Look through the data below. Show each line where the string "QTextEdit" occurs.

Data for this exercise
+ + + + +
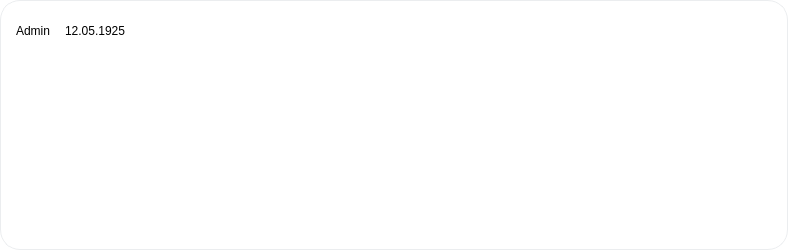
Old version of the form src/main/gui/design/post/post.ui in the repository r0manch1k/twitter-OPD-project.
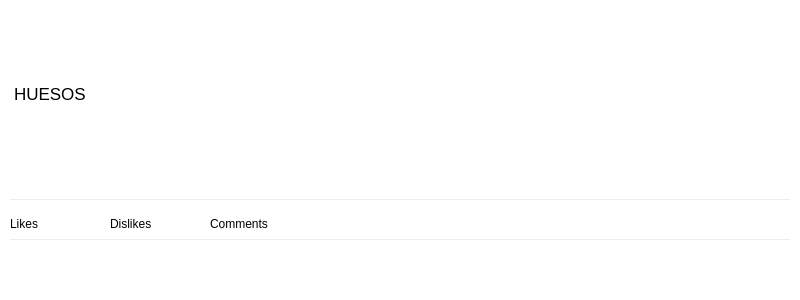
New version of the form.

Commit message: feat(posts): in process 1

Patch:
```diff
--- a/src/main/gui/design/post/post.ui
+++ b/src/main/gui/design/post/post.ui
@@ -6,20 +6,20 @@
    <rect>
     <x>0</x>
     <y>0</y>
-    <width>788</width>
-    <height>250</height>
+    <width>800</width>
+    <height>300</height>
    </rect>
   </property>
   <property name="minimumSize">
    <size>
     <width>390</width>
-    <height>250</height>
+    <height>0</height>
    </size>
   </property>
   <property name="maximumSize">
    <size>
     <width>16777215</width>
-    <height>300</height>
+    <height>16777215</height>
    </size>
   </property>
   <property name="windowTitle">
@@ -31,9 +31,21 @@
 	background-color: white;
 }
 
-QFrame#frame {
+QFrame#frame_Main {
 	border-radius: 20px;
-	border: 1px solid rgb(235, 237, 239);
+	border: 0px solid rgb(235, 237, 239);
+}
+
+QFrame#frame_UserContainer {
+	border-radius: 20px;
+}
+
+QFrame#frame_PostReactions {
+	border-bottom: 1px solid rgb(235, 237, 239);
+}
+
+QTextEdit#label_PostData {
+	border-bottom: 1px solid rgb(235, 237, 239);
 }
 
 QPushButton {
@@ -51,7 +63,73 @@
 
 QPushButton:pressed {
 	background-color: rgb(184,191,195);
-}</string>
+}
+
+QPushButton#button_More {
+	border-radius: 15px;
+}
+
+
+
+QComboBox {
+	border: 0;
+	border-radius: 15px;	
+}
+
+QComboBox::hover {
+	background-color: rgb(235, 237, 239);
+}
+
+QComboBox::pressed {
+	background-color:  rgb(184,191,195);
+}
+
+QComboBox::drop-down {
+	border-radius: 15px;
+	width: 100px;
+}
+
+QComboBox::down-arrow {
+	border-radius: 15px;
+	width: 30px;
+	height: 30px;
+}
+
+QComboBox:on {
+	border-radius: 15px;
+	width: 100px;
+} 
+
+QComboBox QAbstractItemView {
+	border-radius: 15px;
+	color: red;
+	width: 100px;
+}
+
+
+
+QComboBox QListView:item {
+
+	color: black;
+}
+
+QComboBox QAbstractItemView::item:hover {
+	color: black;
+	background-color: rgb(235, 237, 239);
+}
+
+QComboBox QAbstractItemView::item:pressed {
+	color: black;
+	background-color:  rgb(184,191,195);
+}
+
+QComboBox QAbstractItemView::item:pselected {
+	color: black;
+	background-color:  rgb(184,191,195);
+}
+
+
+</string>
   </property>
   <layout class="QVBoxLayout" name="verticalLayout_3">
    <property name="spacing">
@@ -70,7 +148,10 @@
     <number>0</number>
    </property>
    <item>
-    <widget class="QFrame" name="frame">
+    <widget class="QFrame" name="frame_Main">
+     <property name="styleSheet">
+      <string notr="true"/>
+     </property>
      <property name="frameShape">
       <enum>QFrame::StyledPanel</enum>
      </property>
@@ -98,13 +179,13 @@
         <property name="minimumSize">
          <size>
           <width>0</width>
-          <height>40</height>
+          <height>60</height>
          </size>
         </property>
         <property name="maximumSize">
          <size>
           <width>16777215</width>
-          <height>40</height>
+          <height>60</height>
          </size>
         </property>
         <property name="styleSheet">
@@ -133,17 +214,64 @@
           <number>0</number>
          </property>
          <item>
-          <widget class="QPushButton" name="button_PostAuthorAccount">
-           <property name="text">
-            <string>Admin</string>
+          <widget class="QFrame" name="frame_UserContainer">
+           <property name="minimumSize">
+            <size>
+             <width>180</width>
+             <height>50</height>
+            </size>
            </property>
-          </widget>
-         </item>
-         <item>
-          <widget class="QLabel" name="label_PostAuthorDate">
-           <property name="text">
-            <string>12.05.1925</string>
+           <property name="maximumSize">
+            <size>
+             <width>180</width>
+             <height>50</height>
+            </size>
            </property>
+           <property name="frameShape">
+            <enum>QFrame::StyledPanel</enum>
+           </property>
+           <property name="frameShadow">
+            <enum>QFrame::Raised</enum>
+           </property>
+           <layout class="QHBoxLayout" name="layout_userName">
+            <property name="spacing">
+             <number>5</number>
+            </property>
+            <property name="leftMargin">
+             <number>0</number>
+            </property>
+            <property name="topMargin">
+             <number>0</number>
+            </property>
+            <property name="rightMargin">
+             <number>0</number>
+            </property>
+            <property name="bottomMargin">
+             <number>0</number>
+            </property>
+            <item>
+             <widget class="QTextBrowser" name="label_UserName">
+              <property name="minimumSize">
+               <size>
+                <width>0</width>
+                <height>40</height>
+               </size>
+              </property>
+              <property name="maximumSize">
+               <size>
+                <width>16777215</width>
+                <height>50</height>
+               </size>
+              </property>
+              <property name="verticalScrollBarPolicy">
+               <enum>Qt::ScrollBarAlwaysOff</enum>
+              </property>
+              <property name="horizontalScrollBarPolicy">
+               <enum>Qt::ScrollBarAlwaysOff</enum>
+              </property>
+             </widget>
+            </item>
+           </layout>
           </widget>
          </item>
          <item>
@@ -159,20 +287,100 @@
            </property>
           </spacer>
          </item>
+         <item>
+          <widget class="QPushButton" name="button_More">
+           <property name="minimumSize">
+            <size>
+             <width>30</width>
+             <height>30</height>
+            </size>
+           </property>
+           <property name="maximumSize">
+            <size>
+             <width>30</width>
+             <height>30</height>
+            </size>
+           </property>
+           <property name="text">
+            <string/>
+           </property>
+           <property name="checkable">
+            <bool>false</bool>
+           </property>
+          </widget>
+         </item>
         </layout>
        </widget>
       </item>
       <item>
-       <widget class="QFrame" name="frame_PostContent">
+       <widget class="QTextBrowser" name="label_PostText">
+        <property name="minimumSize">
+         <size>
+          <width>0</width>
+          <height>30</height>
+         </size>
+        </property>
+        <property name="maximumSize">
+         <size>
+          <width>16777215</width>
+          <height>16777215</height>
+         </size>
+        </property>
+        <property name="html">
+         <string>&lt;!DOCTYPE HTML PUBLIC &quot;-//W3C//DTD HTML 4.0//EN&quot; &quot;http://www.w3.org/TR/REC-html40/strict.dtd&quot;&gt;
+&lt;html&gt;&lt;head&gt;&lt;meta name=&quot;qrichtext&quot; content=&quot;1&quot; /&gt;&lt;style type=&quot;text/css&quot;&gt;
+p, li { white-space: pre-wrap; }
+&lt;/style&gt;&lt;/head&gt;&lt;body style=&quot; font-family:'.AppleSystemUIFont'; font-size:13pt; font-weight:400; font-style:normal;&quot;&gt;
+&lt;p style=&quot; margin-top:0px; margin-bottom:0px; margin-left:0px; margin-right:0px; -qt-block-indent:0; text-indent:0px;&quot;&gt;HUESOS&lt;/p&gt;
+&lt;p style=&quot;-qt-paragraph-type:empty; margin-top:0px; margin-bottom:0px; margin-left:0px; margin-right:0px; -qt-block-indent:0; text-indent:0px;&quot;&gt;&lt;br /&gt;&lt;/p&gt;&lt;/body&gt;&lt;/html&gt;</string>
+        </property>
+        <property name="openExternalLinks">
+         <bool>true</bool>
+        </property>
+       </widget>
+      </item>
+      <item>
+       <widget class="QTextEdit" name="label_PostData">
+        <property name="minimumSize">
+         <size>
+          <width>0</width>
+          <height>30</height>
+         </size>
+        </property>
+        <property name="maximumSize">
+         <size>
+          <width>16777215</width>
+          <height>30</height>
+         </size>
+        </property>
+        <property name="readOnly">
+         <bool>true</bool>
+        </property>
+       </widget>
+      </item>
+      <item>
+       <widget class="QFrame" name="frame_PostReactions">
+        <property name="minimumSize">
+         <size>
+          <width>0</width>
+          <height>30</height>
+         </size>
+        </property>
+        <property name="maximumSize">
+         <size>
+          <width>16777215</width>
+          <height>30</height>
+         </size>
+        </property>
         <property name="frameShape">
          <enum>QFrame::StyledPanel</enum>
         </property>
         <property name="frameShadow">
          <enum>QFrame::Raised</enum>
         </property>
-        <layout class="QVBoxLayout" name="verticalLayout_2">
+        <layout class="QHBoxLayout" name="horizontalLayout_3">
          <property name="spacing">
-          <number>10</number>
+          <number>0</number>
          </property>
          <property name="leftMargin">
           <number>0</number>
@@ -187,19 +395,99 @@
           <number>0</number>
          </property>
          <item>
-          <widget class="QLabel" name="label_PostContentHeader">
+          <widget class="QLabel" name="label_Likes">
+           <property name="minimumSize">
+            <size>
+             <width>100</width>
+             <height>25</height>
+            </size>
+           </property>
+           <property name="maximumSize">
+            <size>
+             <width>16777215</width>
+             <height>25</height>
+            </size>
+           </property>
            <property name="text">
-            <string/>
+            <string>Likes</string>
            </property>
+           <property name="textFormat">
+            <enum>Qt::RichText</enum>
+           </property>
+           <property name="alignment">
+            <set>Qt::AlignLeading|Qt::AlignLeft|Qt::AlignVCenter</set>
+           </property>
           </widget>
          </item>
          <item>
-          <widget class="QLabel" name="label_PostContentImage">
+          <widget class="QLabel" name="label_Dislikes">
+           <property name="minimumSize">
+            <size>
+             <width>100</width>
+             <height>25</height>
+            </size>
+           </property>
+           <property name="maximumSize">
+            <size>
+             <width>16777215</width>
+             <height>25</height>
+            </size>
+           </property>
+           <property name="styleSheet">
+            <string notr="true"/>
+           </property>
            <property name="text">
-            <string/>
+            <string>Dislikes</string>
            </property>
+           <property name="textFormat">
+            <enum>Qt::RichText</enum>
+           </property>
+           <property name="alignment">
+            <set>Qt::AlignLeading|Qt::AlignLeft|Qt::AlignVCenter</set>
+           </property>
           </widget>
          </item>
+         <item>
+          <widget class="QLabel" name="label_Comments">
+           <property name="minimumSize">
+            <size>
+             <width>100</width>
+             <height>25</height>
+            </size>
+           </property>
+           <property name="maximumSize">
+            <size>
+             <width>16777215</width>
+             <height>25</height>
+            </size>
+           </property>
+           <property name="styleSheet">
+            <string notr="true"/>
+           </property>
+           <property name="text">
+            <string>Comments</string>
+           </property>
+           <property name="textFormat">
+            <enum>Qt::RichText</enum>
+           </property>
+           <property name="alignment">
+            <set>Qt::AlignLeading|Qt::AlignLeft|Qt::AlignVCenter</set>
+           </property>
+          </widget>
+         </item>
+         <item>
+          <spacer name="horizontalSpacer_3">
+           <property name="orientation">
+            <enum>Qt::Horizontal</enum>
+           </property>
+           <property name="sizeHint" stdset="0">
+            <size>
+             <width>477</width>
+             <height>20</height>
+            </size>
+           </property>
+          </spacer>
+         </item>
         </layout>
        </widget>
       </item>
@@ -244,6 +532,18 @@
          </property>
          <item>
           <widget class="QPushButton" name="button_PostInfoLikes">
+           <property name="minimumSize">
+            <size>
+             <width>40</width>
+             <height>40</height>
+            </size>
+           </property>
+           <property name="maximumSize">
+            <size>
+             <width>40</width>
+             <height>40</height>
+            </size>
+           </property>
            <property name="text">
             <string/>
            </property>
@@ -257,6 +557,18 @@
          </item>
          <item>
           <widget class="QPushButton" name="button_PostInfoDislikes">
+           <property name="minimumSize">
+            <size>
+             <width>40</width>
+             <height>40</height>
+            </size>
+           </property>
+           <property name="maximumSize">
+            <size>
+             <width>40</width>
+             <height>40</height>
+            </size>
+           </property>
            <property name="text">
             <string/>
            </property>
@@ -270,6 +582,18 @@
          </item>
          <item>
           <widget class="QPushButton" name="button_PostInfoComments">
+           <property name="minimumSize">
+            <size>
+             <width>40</width>
+             <height>40</height>
+            </size>
+           </property>
+           <property name="maximumSize">
+            <size>
+             <width>40</width>
+             <height>40</height>
+            </size>
+           </property>
            <property name="text">
             <string/>
            </property>
```
Left out of the diff: 2 changed lines with no effect on the pictures. The commit also changes 56 other files.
+ + + + +
Exercise answer
+QTextEdit#label_PostData {
+       <widget class="QTextEdit" name="label_PostData">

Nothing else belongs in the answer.